Given information section start

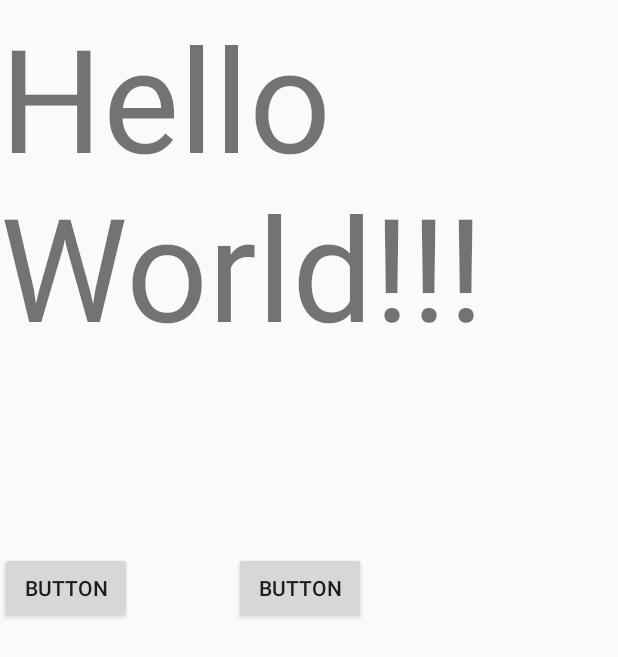
After one commit to Joimar/ProfilesSoundEqualizer, an Android app: the fragment MainFragment shown on its own in the app's theme, on a phone screen of 412 x 824 dp. The commit adds this screen. Shown: the top 657 px of the screen. Run offline under Robolectric (Android 15) with nearby library versions, the phone set to English and light mode, and no system bars.

Commit message:
first fragment, but not connected yet

```diff
--- a/automotive/build.gradle.kts
+++ b/automotive/build.gradle.kts
@@ -46,4 +46,11 @@ dependencies {
     testImplementation(libs.junit)
     androidTestImplementation(libs.androidx.junit)
     androidTestImplementation(libs.androidx.espresso.core)
+
+    val nav_version = "2.8.4"
+
+    api("androidx.navigation:navigation-fragment-ktx:$nav_version")
+    api("androidx.navigation:navigation-ui-ktx:$nav_version")
+    api("androidx.navigation:navigation-dynamic-features-fragment:$nav_version")
+
 }
--- a/automotive/src/main/java/com/example/profilessoundequalizer/MainActivity.kt
+++ b/automotive/src/main/java/com/example/profilessoundequalizer/MainActivity.kt
@@ -10,6 +10,7 @@ import androidx.activity.enableEdgeToEdge
 import androidx.appcompat.app.AppCompatActivity
 import androidx.core.view.ViewCompat
 import androidx.core.view.WindowInsetsCompat
+import androidx.navigation.ui.AppBarConfiguration
 
 
 class MainActivity : AppCompatActivity() {
@@ -17,6 +18,7 @@ class MainActivity : AppCompatActivity() {
         super.onCreate(savedInstanceState)
         enableEdgeToEdge()
         setContentView(R.layout.activity_main)
+        //val appBarConfiguration = AppBarConfiguration(navController.graph)
         var button1:Button = findViewById(R.id.button1)
         var button2:Button = findViewById(R.id.button2)
 
--- /dev/null
+++ b/automotive/src/main/java/com/example/profilessoundequalizer/MainFragment.kt
@@ -0,0 +1,59 @@
+package com.example.profilessoundequalizer
+
+import android.os.Bundle
+import androidx.fragment.app.Fragment
+import android.view.LayoutInflater
+import android.view.View
+import android.view.ViewGroup
+
+// TODO: Rename parameter arguments, choose names that match
+// the fragment initialization parameters, e.g. ARG_ITEM_NUMBER
+private const val ARG_PARAM1 = "param1"
+private const val ARG_PARAM2 = "param2"
+
+/**
+ * A simple [Fragment] subclass.
+ * Use the [MainFragment.newInstance] factory method to
+ * create an instance of this fragment.
+ */
+class MainFragment : Fragment() {
+    // TODO: Rename and change types of parameters
+    private var param1: String? = null
+    private var param2: String? = null
+
+    override fun onCreate(savedInstanceState: Bundle?) {
+        super.onCreate(savedInstanceState)
+        arguments?.let {
+            param1 = it.getString(ARG_PARAM1)
+            param2 = it.getString(ARG_PARAM2)
+        }
+    }
+
+    override fun onCreateView(
+        inflater: LayoutInflater, container: ViewGroup?,
+        savedInstanceState: Bundle?
+    ): View? {
+        // Inflate the layout for this fragment
+        return inflater.inflate(R.layout.fragment_main, container, false)
+    }
+
+    companion object {
+        /**
+         * Use this factory method to create a new instance of
+         * this fragment using the provided parameters.
+         *
+         * @param param1 Parameter 1.
+         * @param param2 Parameter 2.
+         * @return A new instance of fragment MainFragment.
+         */
+        // TODO: Rename and change types and number of parameters
+        @JvmStatic
+        fun newInstance(param1: String, param2: String) =
+            MainFragment().apply {
+                arguments = Bundle().apply {
+                    putString(ARG_PARAM1, param1)
+                    putString(ARG_PARAM2, param2)
+                }
+            }
+    }
+}
--- /dev/null
+++ b/automotive/src/main/res/layout/fragment_main.xml
@@ -0,0 +1,50 @@
+<?xml version="1.0" encoding="utf-8"?>
+<FrameLayout xmlns:android="http://schemas.android.com/apk/res/android"
+    xmlns:app="http://schemas.android.com/apk/res-auto"
+    xmlns:tools="http://schemas.android.com/tools"
+    android:id="@+id/mainFragment"
+    android:layout_width="match_parent"
+    android:layout_height="match_parent"
+    tools:context=".MainFragment">
+
+    <!-- TODO: Update blank fragment layout -->
+
+    <androidx.constraintlayout.widget.ConstraintLayout
+        android:layout_width="match_parent"
+        android:layout_height="match_parent">
+
+        <TextView
+            android:id="@+id/textView"
+            android:layout_width="wrap_content"
+            android:layout_height="wrap_content"
+            android:text="Hello World!!!"
+            android:textSize="96sp"
+            tools:ignore="MissingConstraints"
+            tools:layout_editor_absoluteX="1731dp"
+            tools:layout_editor_absoluteY="1105dp" />
+
+        <Button
+            android:id="@+id/button2"
+            android:layout_width="wrap_content"
+            android:layout_height="wrap_content"
+            android:layout_marginStart="68dp"
+            android:layout_marginTop="10dp"
+            android:layout_marginBottom="50dp"
+            android:text="Button"
+            app:layout_constraintBottom_toBottomOf="parent"
+            app:layout_constraintStart_toEndOf="@+id/button1"
+            app:layout_constraintTop_toTopOf="parent" />
+
+        <Button
+            android:id="@+id/button1"
+            android:layout_width="wrap_content"
+            android:layout_height="wrap_content"
+            android:layout_marginTop="10dp"
+            android:layout_marginBottom="50dp"
+            android:text="Button"
+            app:layout_constraintBottom_toBottomOf="parent"
+            app:layout_constraintTop_toTopOf="parent"
+            tools:layout_editor_absoluteX="669dp" />
+    </androidx.constraintlayout.widget.ConstraintLayout>
+
+</FrameLayout>
--- a/automotive/src/main/res/values/strings.xml
+++ b/automotive/src/main/res/values/strings.xml
@@ -1,3 +1,5 @@
 <resources>
     <string name="app_name">ProfilesSoundEqualizer</string>
+    <!-- TODO: Remove or change this placeholder text -->
+    <string name="hello_blank_fragment">Hello blank fragment</string>
 </resources>
```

Given information section end

◆ Task instructions: The lines in the entries above that carry the word "AppBarConfiguration" must be copied.

◆ Response for this exercise:
+import androidx.navigation.ui.AppBarConfiguration
+        //val appBarConfiguration = AppBarConfiguration(navController.graph)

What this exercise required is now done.